◆ ASSIGNMENT
Every line holding the word "Decision" should be copied from the material.

--- INPUT Enclosed Below ---

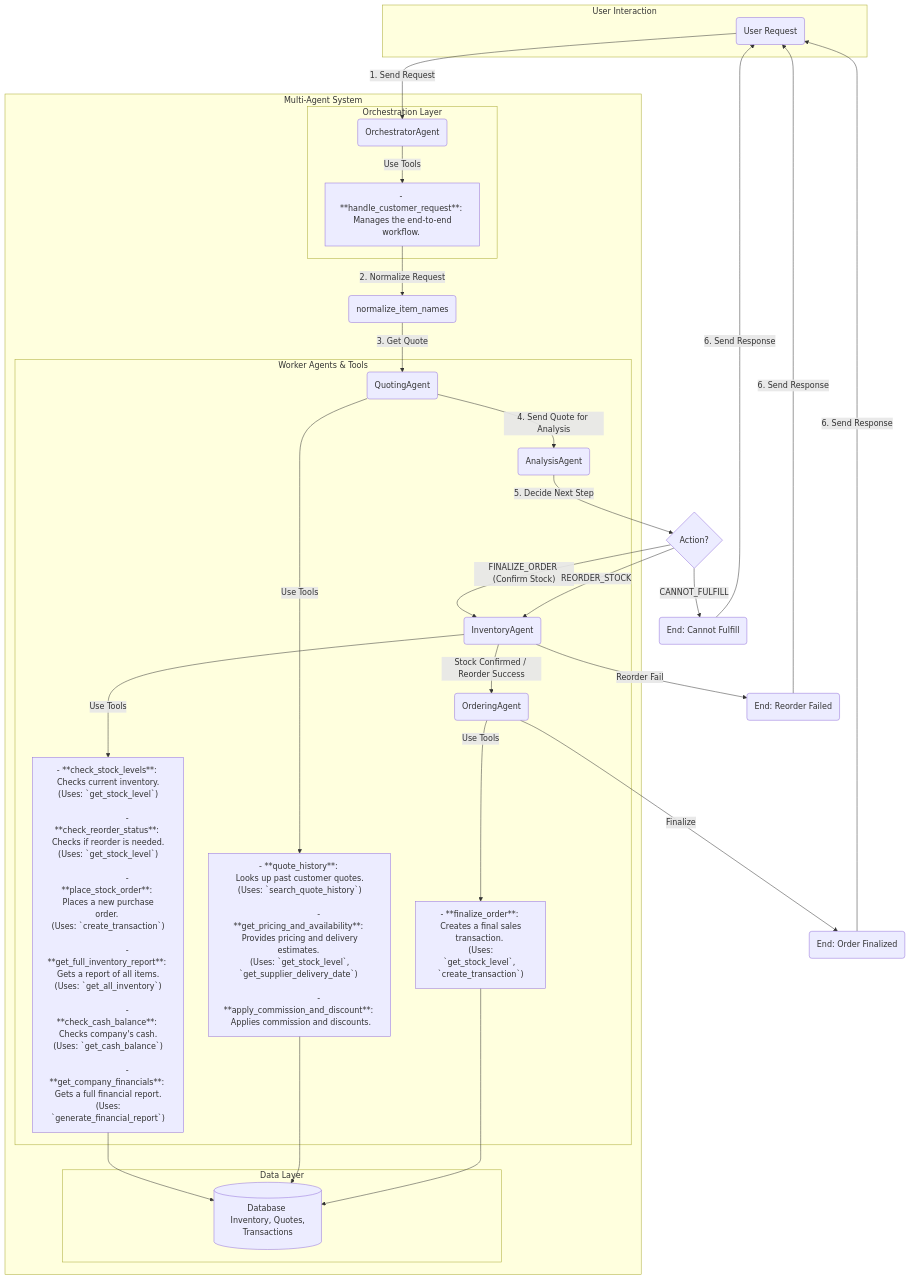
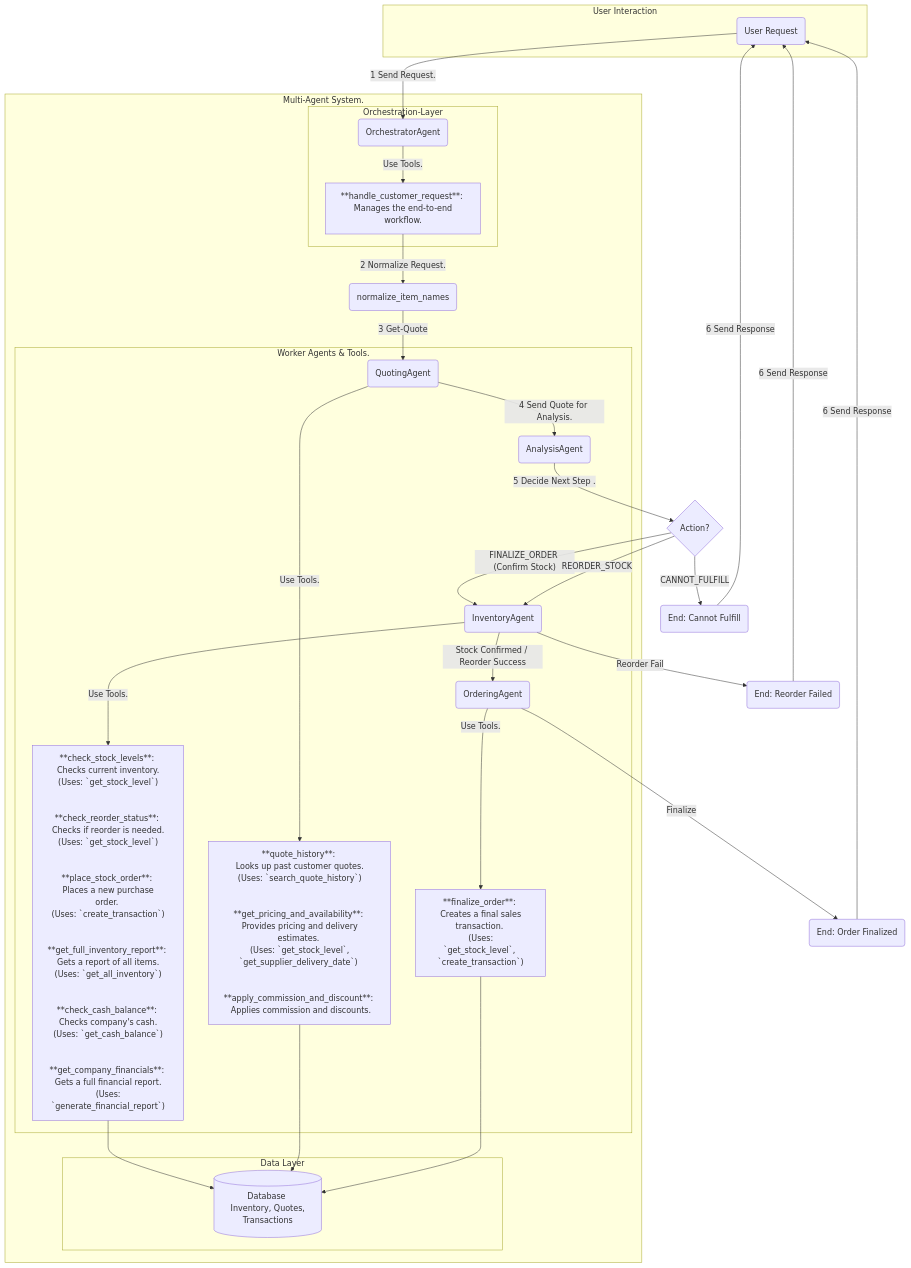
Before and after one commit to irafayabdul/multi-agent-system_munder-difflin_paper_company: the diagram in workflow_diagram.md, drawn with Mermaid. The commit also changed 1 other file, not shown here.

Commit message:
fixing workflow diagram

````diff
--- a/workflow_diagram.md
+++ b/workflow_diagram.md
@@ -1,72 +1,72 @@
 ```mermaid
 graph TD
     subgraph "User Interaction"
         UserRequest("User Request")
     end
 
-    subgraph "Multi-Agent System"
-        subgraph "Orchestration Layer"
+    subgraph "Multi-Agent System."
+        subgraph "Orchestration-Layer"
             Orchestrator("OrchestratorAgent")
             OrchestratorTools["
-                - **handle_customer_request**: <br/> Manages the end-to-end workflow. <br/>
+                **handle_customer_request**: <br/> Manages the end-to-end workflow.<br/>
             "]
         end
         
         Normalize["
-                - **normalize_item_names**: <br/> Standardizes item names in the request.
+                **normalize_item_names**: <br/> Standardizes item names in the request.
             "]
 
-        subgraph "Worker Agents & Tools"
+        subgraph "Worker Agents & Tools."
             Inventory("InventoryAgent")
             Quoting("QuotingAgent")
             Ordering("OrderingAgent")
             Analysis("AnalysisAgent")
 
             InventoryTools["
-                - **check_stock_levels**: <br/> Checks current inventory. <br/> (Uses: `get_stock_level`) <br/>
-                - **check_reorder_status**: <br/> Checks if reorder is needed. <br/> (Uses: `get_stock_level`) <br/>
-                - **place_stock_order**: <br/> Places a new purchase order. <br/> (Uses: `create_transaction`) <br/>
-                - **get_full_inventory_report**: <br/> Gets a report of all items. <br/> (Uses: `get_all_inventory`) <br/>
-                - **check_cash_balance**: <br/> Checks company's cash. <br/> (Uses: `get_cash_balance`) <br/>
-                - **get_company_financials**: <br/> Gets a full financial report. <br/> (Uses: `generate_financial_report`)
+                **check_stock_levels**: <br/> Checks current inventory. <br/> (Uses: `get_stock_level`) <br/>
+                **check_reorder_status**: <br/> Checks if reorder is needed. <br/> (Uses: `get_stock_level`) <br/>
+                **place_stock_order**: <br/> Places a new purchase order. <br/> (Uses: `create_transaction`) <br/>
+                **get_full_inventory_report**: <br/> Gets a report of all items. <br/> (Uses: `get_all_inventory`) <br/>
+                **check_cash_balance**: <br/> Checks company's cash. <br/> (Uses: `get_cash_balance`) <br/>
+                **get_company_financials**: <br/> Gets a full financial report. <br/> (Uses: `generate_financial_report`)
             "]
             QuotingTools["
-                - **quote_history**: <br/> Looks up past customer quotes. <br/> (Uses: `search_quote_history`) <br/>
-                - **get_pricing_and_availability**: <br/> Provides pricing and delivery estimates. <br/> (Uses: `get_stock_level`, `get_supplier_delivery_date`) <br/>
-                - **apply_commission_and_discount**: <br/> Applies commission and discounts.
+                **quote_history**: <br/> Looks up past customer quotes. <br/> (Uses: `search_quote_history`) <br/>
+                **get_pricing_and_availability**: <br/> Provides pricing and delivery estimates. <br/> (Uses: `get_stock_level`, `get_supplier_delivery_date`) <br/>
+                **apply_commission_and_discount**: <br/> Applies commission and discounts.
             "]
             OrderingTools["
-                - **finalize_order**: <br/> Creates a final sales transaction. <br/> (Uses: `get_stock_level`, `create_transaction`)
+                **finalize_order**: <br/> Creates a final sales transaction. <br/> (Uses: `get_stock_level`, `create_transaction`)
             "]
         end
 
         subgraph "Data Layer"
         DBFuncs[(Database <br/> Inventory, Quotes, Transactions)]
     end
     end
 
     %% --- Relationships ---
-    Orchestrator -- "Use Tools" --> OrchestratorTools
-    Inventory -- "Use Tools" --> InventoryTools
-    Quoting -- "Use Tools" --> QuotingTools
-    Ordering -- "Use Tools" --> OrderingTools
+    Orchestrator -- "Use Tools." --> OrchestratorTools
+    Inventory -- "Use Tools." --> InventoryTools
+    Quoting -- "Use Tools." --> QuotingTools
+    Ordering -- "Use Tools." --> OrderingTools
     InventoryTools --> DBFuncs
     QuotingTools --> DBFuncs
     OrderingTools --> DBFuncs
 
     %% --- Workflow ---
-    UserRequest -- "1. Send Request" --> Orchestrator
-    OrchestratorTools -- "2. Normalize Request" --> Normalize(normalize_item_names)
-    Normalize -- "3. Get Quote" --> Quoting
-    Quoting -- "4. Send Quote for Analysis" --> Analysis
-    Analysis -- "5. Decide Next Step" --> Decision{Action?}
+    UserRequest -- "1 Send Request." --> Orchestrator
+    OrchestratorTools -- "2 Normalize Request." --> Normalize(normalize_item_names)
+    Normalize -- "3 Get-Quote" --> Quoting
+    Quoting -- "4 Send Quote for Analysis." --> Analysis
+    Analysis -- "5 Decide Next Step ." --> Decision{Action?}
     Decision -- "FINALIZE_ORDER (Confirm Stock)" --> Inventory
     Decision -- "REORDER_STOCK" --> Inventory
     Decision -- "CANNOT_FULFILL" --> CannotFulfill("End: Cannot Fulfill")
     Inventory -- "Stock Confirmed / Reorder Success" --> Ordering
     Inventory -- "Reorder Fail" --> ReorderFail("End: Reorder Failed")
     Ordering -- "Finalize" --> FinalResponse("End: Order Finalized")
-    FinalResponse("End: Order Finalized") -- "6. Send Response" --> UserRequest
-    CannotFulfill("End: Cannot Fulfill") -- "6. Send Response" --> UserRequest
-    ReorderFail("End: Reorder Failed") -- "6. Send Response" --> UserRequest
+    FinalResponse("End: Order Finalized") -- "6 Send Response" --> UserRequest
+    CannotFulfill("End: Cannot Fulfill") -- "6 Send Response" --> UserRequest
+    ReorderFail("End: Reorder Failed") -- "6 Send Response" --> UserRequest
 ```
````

--- End of Enclosed INPUT ---
--- INPUT Enclosed Below ---

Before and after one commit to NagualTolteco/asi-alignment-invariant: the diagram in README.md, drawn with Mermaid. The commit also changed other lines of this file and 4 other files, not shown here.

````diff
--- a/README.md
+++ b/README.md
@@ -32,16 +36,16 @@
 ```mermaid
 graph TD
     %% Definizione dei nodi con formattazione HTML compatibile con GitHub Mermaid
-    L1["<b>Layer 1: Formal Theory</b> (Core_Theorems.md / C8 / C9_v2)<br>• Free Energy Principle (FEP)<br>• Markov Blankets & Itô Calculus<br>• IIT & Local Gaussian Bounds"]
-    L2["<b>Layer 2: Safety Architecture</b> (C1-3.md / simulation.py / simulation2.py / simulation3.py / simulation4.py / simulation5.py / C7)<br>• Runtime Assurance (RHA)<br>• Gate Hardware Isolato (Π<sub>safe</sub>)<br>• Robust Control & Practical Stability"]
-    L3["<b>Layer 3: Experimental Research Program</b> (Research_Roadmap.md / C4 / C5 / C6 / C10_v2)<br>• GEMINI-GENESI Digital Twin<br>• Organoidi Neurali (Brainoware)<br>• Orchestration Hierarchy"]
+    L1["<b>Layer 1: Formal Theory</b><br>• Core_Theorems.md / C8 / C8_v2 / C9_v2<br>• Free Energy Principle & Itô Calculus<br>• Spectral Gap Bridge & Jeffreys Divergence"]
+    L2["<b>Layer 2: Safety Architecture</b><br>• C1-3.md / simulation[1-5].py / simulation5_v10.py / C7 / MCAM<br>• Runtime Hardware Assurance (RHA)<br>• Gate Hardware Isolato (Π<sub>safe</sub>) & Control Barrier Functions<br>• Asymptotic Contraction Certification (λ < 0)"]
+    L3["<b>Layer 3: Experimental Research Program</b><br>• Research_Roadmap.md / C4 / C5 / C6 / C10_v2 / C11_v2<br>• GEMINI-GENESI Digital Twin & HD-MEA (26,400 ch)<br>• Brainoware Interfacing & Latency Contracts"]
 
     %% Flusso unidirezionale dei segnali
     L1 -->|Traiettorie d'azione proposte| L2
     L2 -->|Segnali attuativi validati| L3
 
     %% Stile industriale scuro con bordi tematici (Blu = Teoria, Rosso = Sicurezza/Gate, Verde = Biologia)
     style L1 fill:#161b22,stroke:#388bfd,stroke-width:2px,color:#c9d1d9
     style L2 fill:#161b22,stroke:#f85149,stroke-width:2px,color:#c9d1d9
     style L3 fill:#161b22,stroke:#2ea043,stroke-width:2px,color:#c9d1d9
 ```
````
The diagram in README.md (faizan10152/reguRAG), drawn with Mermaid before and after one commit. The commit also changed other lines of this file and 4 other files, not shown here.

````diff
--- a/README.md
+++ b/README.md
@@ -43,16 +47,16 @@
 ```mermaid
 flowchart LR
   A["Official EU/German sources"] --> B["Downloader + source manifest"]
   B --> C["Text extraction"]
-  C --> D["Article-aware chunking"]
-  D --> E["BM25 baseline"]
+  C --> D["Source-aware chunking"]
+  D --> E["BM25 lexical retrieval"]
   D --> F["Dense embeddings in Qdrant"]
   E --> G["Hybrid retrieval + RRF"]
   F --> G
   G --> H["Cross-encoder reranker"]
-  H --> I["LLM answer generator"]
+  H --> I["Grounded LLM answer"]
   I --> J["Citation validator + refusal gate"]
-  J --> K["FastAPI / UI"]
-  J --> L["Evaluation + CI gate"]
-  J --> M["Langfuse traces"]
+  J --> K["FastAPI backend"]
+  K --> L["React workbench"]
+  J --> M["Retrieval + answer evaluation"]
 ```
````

--- End of Enclosed INPUT ---

◆ ANSWER TO THIS EXERCISE
-    Analysis -- "5. Decide Next Step" --> Decision{Action?}
+    Analysis -- "5 Decide Next Step ." --> Decision{Action?}
     Decision -- "FINALIZE_ORDER (Confirm Stock)" --> Inventory
     Decision -- "REORDER_STOCK" --> Inventory
     Decision -- "CANNOT_FULFILL" --> CannotFulfill("End: Cannot Fulfill")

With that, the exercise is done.